● Description of the task
Count the lines in the data below where the string "playoffs" occurs, please, and give the number alone.

*** Opening of Exercise materials ***

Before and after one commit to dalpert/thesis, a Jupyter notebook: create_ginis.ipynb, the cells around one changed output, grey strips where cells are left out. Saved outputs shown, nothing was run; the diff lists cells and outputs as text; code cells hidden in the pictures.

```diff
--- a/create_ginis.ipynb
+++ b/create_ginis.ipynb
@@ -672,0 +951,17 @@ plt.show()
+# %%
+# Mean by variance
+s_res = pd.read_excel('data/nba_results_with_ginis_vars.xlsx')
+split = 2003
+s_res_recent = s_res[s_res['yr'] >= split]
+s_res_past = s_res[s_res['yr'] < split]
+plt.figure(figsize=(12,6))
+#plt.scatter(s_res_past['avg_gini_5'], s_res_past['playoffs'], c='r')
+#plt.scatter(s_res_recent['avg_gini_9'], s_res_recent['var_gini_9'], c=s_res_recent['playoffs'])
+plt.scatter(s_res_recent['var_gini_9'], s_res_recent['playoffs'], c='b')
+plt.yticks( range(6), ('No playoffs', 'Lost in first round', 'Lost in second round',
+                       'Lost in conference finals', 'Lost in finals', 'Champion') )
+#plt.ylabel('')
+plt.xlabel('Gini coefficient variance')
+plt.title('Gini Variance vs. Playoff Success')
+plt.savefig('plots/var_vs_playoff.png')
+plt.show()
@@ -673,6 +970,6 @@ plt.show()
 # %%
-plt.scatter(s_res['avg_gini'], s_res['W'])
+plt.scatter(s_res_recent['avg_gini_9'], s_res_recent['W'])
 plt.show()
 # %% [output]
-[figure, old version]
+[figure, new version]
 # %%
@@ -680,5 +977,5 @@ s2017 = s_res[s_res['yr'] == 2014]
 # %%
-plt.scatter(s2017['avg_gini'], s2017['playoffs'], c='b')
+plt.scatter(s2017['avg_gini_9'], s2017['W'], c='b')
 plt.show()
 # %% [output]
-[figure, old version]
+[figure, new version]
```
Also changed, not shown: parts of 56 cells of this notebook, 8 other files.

*** Close of Exercise materials ***
*** Opening of Exercise materials ***

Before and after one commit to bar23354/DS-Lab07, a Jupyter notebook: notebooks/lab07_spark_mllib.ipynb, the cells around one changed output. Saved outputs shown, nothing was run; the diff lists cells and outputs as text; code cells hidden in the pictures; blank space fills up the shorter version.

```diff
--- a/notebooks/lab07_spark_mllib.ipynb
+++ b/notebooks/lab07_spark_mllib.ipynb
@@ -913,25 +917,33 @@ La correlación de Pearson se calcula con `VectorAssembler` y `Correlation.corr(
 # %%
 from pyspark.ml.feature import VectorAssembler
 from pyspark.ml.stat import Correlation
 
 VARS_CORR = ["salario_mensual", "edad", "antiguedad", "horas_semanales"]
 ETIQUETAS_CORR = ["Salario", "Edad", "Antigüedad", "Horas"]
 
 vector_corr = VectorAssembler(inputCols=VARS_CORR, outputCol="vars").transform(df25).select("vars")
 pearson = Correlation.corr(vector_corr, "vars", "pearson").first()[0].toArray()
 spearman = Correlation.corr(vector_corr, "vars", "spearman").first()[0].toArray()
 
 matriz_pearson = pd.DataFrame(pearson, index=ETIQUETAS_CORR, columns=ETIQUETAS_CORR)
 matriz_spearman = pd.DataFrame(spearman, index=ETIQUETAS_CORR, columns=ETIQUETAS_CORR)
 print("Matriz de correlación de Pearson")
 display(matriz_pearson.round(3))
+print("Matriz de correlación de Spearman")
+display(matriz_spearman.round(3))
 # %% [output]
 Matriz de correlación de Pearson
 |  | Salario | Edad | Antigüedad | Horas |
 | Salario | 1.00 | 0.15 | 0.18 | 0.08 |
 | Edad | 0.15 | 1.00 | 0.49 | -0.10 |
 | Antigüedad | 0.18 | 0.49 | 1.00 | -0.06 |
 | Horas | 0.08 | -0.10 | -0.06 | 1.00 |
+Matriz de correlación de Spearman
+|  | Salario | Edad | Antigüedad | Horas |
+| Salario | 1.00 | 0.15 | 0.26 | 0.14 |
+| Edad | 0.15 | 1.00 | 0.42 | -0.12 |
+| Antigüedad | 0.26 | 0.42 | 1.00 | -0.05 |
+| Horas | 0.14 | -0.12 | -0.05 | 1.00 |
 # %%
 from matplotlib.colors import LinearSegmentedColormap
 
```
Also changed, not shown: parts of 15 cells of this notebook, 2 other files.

*** Close of Exercise materials ***
*** Opening of Exercise materials ***

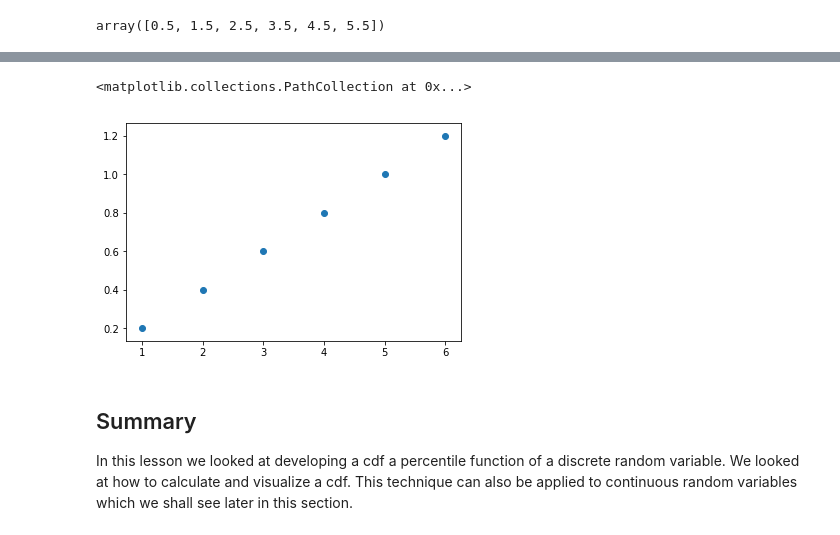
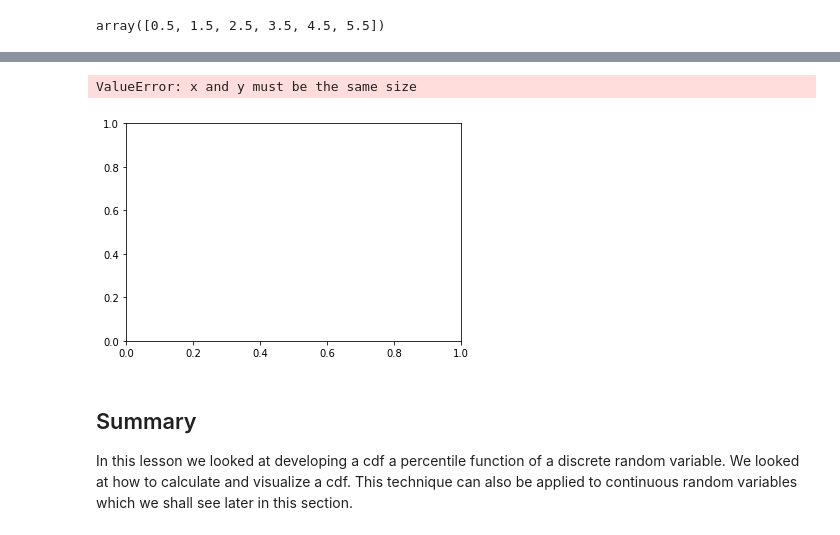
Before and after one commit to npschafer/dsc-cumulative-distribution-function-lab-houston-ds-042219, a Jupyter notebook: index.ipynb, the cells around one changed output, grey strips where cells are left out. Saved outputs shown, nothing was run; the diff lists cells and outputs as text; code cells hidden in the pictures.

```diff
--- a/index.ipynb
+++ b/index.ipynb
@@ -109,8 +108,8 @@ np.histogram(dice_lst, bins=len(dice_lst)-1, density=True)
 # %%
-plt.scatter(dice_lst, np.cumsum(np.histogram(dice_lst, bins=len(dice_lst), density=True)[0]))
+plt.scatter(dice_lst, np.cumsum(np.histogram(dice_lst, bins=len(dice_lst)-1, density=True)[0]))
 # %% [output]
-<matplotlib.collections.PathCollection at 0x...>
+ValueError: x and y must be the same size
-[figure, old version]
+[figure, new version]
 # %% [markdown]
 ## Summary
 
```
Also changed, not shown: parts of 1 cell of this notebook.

*** Close of Exercise materials ***

● Result for this exercise
5